**Task to complete**
If a line holds an image, leave the image out; write out everything else in the records exactly.

BEGIN Listed entries

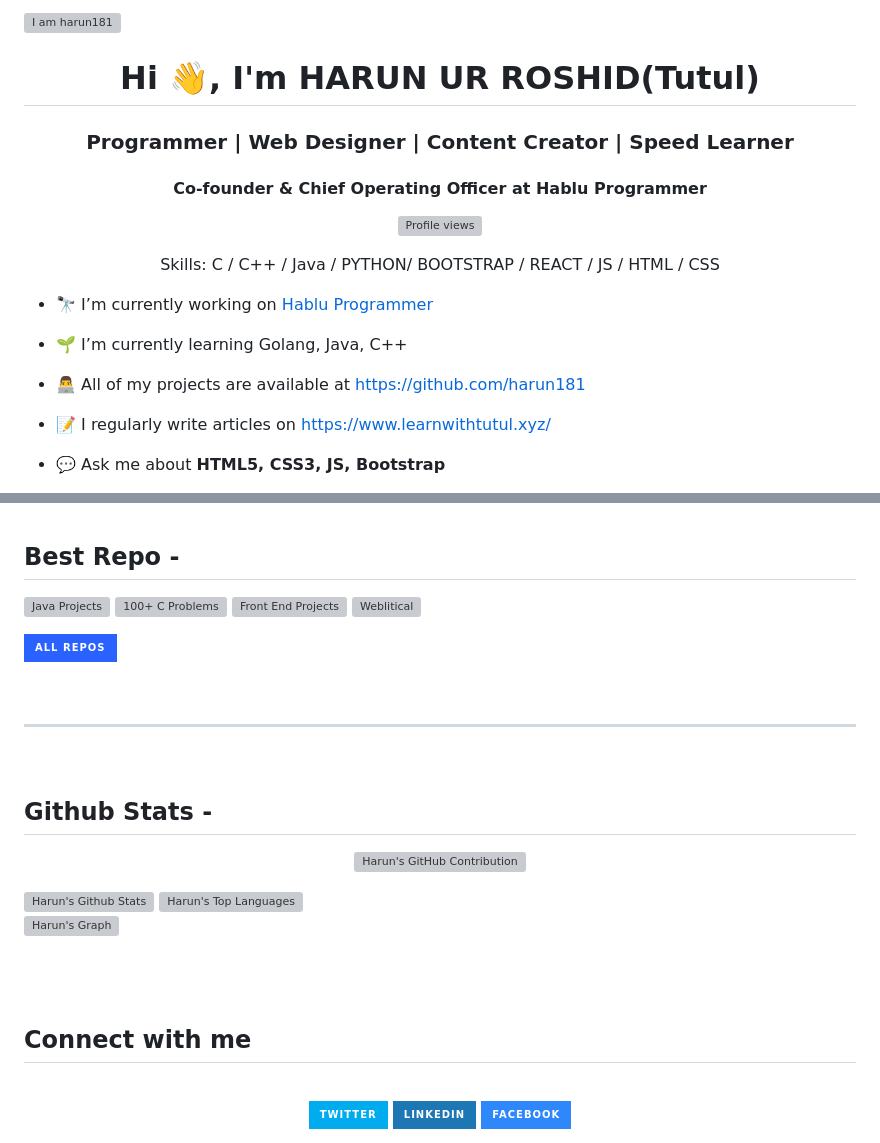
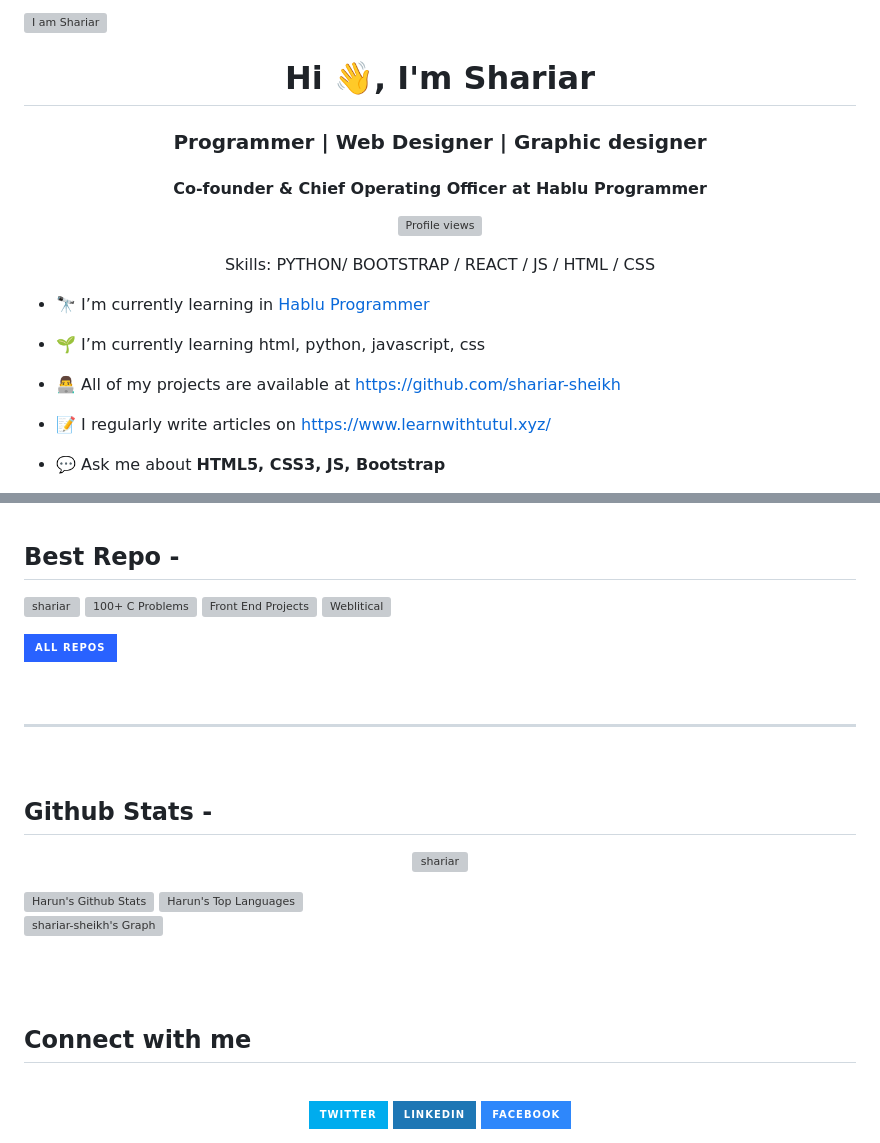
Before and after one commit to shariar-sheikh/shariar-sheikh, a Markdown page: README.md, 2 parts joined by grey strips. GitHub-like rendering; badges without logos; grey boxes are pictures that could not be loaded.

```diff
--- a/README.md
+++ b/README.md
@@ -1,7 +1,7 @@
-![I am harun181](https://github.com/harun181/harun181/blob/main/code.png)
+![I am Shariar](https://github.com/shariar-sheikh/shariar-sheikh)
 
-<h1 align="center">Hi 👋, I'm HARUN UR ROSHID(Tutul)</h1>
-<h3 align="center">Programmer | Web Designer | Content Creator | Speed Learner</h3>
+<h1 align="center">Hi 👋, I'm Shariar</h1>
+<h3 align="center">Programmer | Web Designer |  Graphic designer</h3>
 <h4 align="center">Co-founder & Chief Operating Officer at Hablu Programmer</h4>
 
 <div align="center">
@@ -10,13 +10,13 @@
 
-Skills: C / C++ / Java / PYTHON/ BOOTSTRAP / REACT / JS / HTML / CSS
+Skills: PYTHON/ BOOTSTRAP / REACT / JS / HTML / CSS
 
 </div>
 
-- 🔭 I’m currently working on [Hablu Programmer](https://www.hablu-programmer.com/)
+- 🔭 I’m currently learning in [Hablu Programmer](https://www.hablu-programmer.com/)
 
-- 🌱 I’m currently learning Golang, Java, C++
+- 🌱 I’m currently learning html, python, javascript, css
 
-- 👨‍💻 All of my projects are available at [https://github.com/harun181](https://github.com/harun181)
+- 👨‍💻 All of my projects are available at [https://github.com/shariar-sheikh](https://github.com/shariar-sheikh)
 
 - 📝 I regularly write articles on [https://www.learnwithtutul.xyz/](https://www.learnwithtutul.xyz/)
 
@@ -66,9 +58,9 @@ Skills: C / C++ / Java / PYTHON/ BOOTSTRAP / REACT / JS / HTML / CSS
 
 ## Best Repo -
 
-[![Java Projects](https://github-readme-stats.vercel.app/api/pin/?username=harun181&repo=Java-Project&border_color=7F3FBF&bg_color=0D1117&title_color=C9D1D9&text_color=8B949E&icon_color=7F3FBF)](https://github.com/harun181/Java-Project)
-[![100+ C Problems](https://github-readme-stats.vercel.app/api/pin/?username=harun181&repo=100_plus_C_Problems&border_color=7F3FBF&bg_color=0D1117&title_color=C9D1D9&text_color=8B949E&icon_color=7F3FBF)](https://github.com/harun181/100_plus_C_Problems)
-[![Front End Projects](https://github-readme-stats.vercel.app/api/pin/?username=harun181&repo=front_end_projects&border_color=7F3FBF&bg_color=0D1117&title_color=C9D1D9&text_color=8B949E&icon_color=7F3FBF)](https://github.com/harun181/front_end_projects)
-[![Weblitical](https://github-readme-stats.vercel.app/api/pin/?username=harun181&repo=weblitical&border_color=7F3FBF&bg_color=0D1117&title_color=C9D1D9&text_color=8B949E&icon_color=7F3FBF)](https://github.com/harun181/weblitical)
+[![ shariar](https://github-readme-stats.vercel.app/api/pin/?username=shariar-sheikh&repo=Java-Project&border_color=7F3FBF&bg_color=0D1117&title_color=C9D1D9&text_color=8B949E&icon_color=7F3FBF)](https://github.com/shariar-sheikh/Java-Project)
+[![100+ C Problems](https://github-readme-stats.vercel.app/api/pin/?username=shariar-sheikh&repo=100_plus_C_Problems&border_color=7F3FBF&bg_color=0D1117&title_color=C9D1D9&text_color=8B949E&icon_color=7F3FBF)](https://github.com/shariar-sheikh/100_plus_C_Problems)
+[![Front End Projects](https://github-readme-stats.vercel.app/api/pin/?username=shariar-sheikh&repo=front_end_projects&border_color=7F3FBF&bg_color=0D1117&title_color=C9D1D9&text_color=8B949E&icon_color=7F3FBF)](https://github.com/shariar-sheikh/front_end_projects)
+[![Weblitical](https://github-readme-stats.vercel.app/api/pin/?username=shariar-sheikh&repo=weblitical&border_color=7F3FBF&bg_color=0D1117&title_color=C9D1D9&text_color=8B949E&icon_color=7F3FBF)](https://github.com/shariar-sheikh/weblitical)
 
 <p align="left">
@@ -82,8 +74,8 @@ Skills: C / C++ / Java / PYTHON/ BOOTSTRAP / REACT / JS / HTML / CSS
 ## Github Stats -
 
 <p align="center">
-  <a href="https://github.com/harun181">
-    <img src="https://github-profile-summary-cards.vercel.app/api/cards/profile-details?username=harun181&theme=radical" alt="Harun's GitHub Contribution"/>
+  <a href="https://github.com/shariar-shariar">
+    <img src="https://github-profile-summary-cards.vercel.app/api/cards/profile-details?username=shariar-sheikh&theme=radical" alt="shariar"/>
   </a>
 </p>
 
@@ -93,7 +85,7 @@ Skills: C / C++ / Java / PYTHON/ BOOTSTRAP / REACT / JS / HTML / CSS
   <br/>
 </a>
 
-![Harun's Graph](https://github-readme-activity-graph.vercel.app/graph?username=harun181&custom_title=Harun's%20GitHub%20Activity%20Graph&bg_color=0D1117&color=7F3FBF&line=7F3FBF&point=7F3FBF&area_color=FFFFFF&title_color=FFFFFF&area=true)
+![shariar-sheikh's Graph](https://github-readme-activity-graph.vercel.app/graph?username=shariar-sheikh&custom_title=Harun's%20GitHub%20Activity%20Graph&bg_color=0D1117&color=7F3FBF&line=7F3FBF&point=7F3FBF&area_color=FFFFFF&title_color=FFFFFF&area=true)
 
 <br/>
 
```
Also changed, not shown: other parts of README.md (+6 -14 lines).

END Listed entries

**Exercise answer**
Before and after one commit to shariar-sheikh/shariar-sheikh, a Markdown page: README.md, 2 parts joined by grey strips. GitHub-like rendering; badges without logos; grey boxes are pictures that could not be loaded.

```diff
--- a/README.md
+++ b/README.md
@@ -1,7 +1,7 @@
-![I am harun181](https://github.com/harun181/harun181/blob/main/code.png)
+![I am Shariar](https://github.com/shariar-sheikh/shariar-sheikh)
 
-<h1 align="center">Hi 👋, I'm HARUN UR ROSHID(Tutul)</h1>
-<h3 align="center">Programmer | Web Designer | Content Creator | Speed Learner</h3>
+<h1 align="center">Hi 👋, I'm Shariar</h1>
+<h3 align="center">Programmer | Web Designer |  Graphic designer</h3>
 <h4 align="center">Co-founder & Chief Operating Officer at Hablu Programmer</h4>
 
 <div align="center">
@@ -10,13 +10,13 @@
 
-Skills: C / C++ / Java / PYTHON/ BOOTSTRAP / REACT / JS / HTML / CSS
+Skills: PYTHON/ BOOTSTRAP / REACT / JS / HTML / CSS
 
 </div>
 
-- 🔭 I’m currently working on [Hablu Programmer](https://www.hablu-programmer.com/)
+- 🔭 I’m currently learning in [Hablu Programmer](https://www.hablu-programmer.com/)
 
-- 🌱 I’m currently learning Golang, Java, C++
+- 🌱 I’m currently learning html, python, javascript, css
 
-- 👨‍💻 All of my projects are available at [https://github.com/harun181](https://github.com/harun181)
+- 👨‍💻 All of my projects are available at [https://github.com/shariar-sheikh](https://github.com/shariar-sheikh)
 
 - 📝 I regularly write articles on [https://www.learnwithtutul.xyz/](https://www.learnwithtutul.xyz/)
 
@@ -66,9 +58,9 @@ Skills: C / C++ / Java / PYTHON/ BOOTSTRAP / REACT / JS / HTML / CSS
 
 ## Best Repo -
 
-[![Java Projects](https://github-readme-stats.vercel.app/api/pin/?username=harun181&repo=Java-Project&border_color=7F3FBF&bg_color=0D1117&title_color=C9D1D9&text_color=8B949E&icon_color=7F3FBF)](https://github.com/harun181/Java-Project)
-[![100+ C Problems](https://github-readme-stats.vercel.app/api/pin/?username=harun181&repo=100_plus_C_Problems&border_color=7F3FBF&bg_color=0D1117&title_color=C9D1D9&text_color=8B949E&icon_color=7F3FBF)](https://github.com/harun181/100_plus_C_Problems)
-[![Front End Projects](https://github-readme-stats.vercel.app/api/pin/?username=harun181&repo=front_end_projects&border_color=7F3FBF&bg_color=0D1117&title_color=C9D1D9&text_color=8B949E&icon_color=7F3FBF)](https://github.com/harun181/front_end_projects)
-[![Weblitical](https://github-readme-stats.vercel.app/api/pin/?username=harun181&repo=weblitical&border_color=7F3FBF&bg_color=0D1117&title_color=C9D1D9&text_color=8B949E&icon_color=7F3FBF)](https://github.com/harun181/weblitical)
+[![ shariar](https://github-readme-stats.vercel.app/api/pin/?username=shariar-sheikh&repo=Java-Project&border_color=7F3FBF&bg_color=0D1117&title_color=C9D1D9&text_color=8B949E&icon_color=7F3FBF)](https://github.com/shariar-sheikh/Java-Project)
+[![100+ C Problems](https://github-readme-stats.vercel.app/api/pin/?username=shariar-sheikh&repo=100_plus_C_Problems&border_color=7F3FBF&bg_color=0D1117&title_color=C9D1D9&text_color=8B949E&icon_color=7F3FBF)](https://github.com/shariar-sheikh/100_plus_C_Problems)
+[![Front End Projects](https://github-readme-stats.vercel.app/api/pin/?username=shariar-sheikh&repo=front_end_projects&border_color=7F3FBF&bg_color=0D1117&title_color=C9D1D9&text_color=8B949E&icon_color=7F3FBF)](https://github.com/shariar-sheikh/front_end_projects)
+[![Weblitical](https://github-readme-stats.vercel.app/api/pin/?username=shariar-sheikh&repo=weblitical&border_color=7F3FBF&bg_color=0D1117&title_color=C9D1D9&text_color=8B949E&icon_color=7F3FBF)](https://github.com/shariar-sheikh/weblitical)
 
 <p align="left">
@@ -82,8 +74,8 @@ Skills: C / C++ / Java / PYTHON/ BOOTSTRAP / REACT / JS / HTML / CSS
 ## Github Stats -
 
 <p align="center">
-  <a href="https://github.com/harun181">
-    <img src="https://github-profile-summary-cards.vercel.app/api/cards/profile-details?username=harun181&theme=radical" alt="Harun's GitHub Contribution"/>
+  <a href="https://github.com/shariar-shariar">
+    <img src="https://github-profile-summary-cards.vercel.app/api/cards/profile-details?username=shariar-sheikh&theme=radical" alt="shariar"/>
   </a>
 </p>
 
@@ -93,7 +85,7 @@ Skills: C / C++ / Java / PYTHON/ BOOTSTRAP / REACT / JS / HTML / CSS
   <br/>
 </a>
 
-![Harun's Graph](https://github-readme-activity-graph.vercel.app/graph?username=harun181&custom_title=Harun's%20GitHub%20Activity%20Graph&bg_color=0D1117&color=7F3FBF&line=7F3FBF&point=7F3FBF&area_color=FFFFFF&title_color=FFFFFF&area=true)
+![shariar-sheikh's Graph](https://github-readme-activity-graph.vercel.app/graph?username=shariar-sheikh&custom_title=Harun's%20GitHub%20Activity%20Graph&bg_color=0D1117&color=7F3FBF&line=7F3FBF&point=7F3FBF&area_color=FFFFFF&title_color=FFFFFF&area=true)
 
 <br/>
 
```
Also changed, not shown: other parts of README.md (+6 -14 lines).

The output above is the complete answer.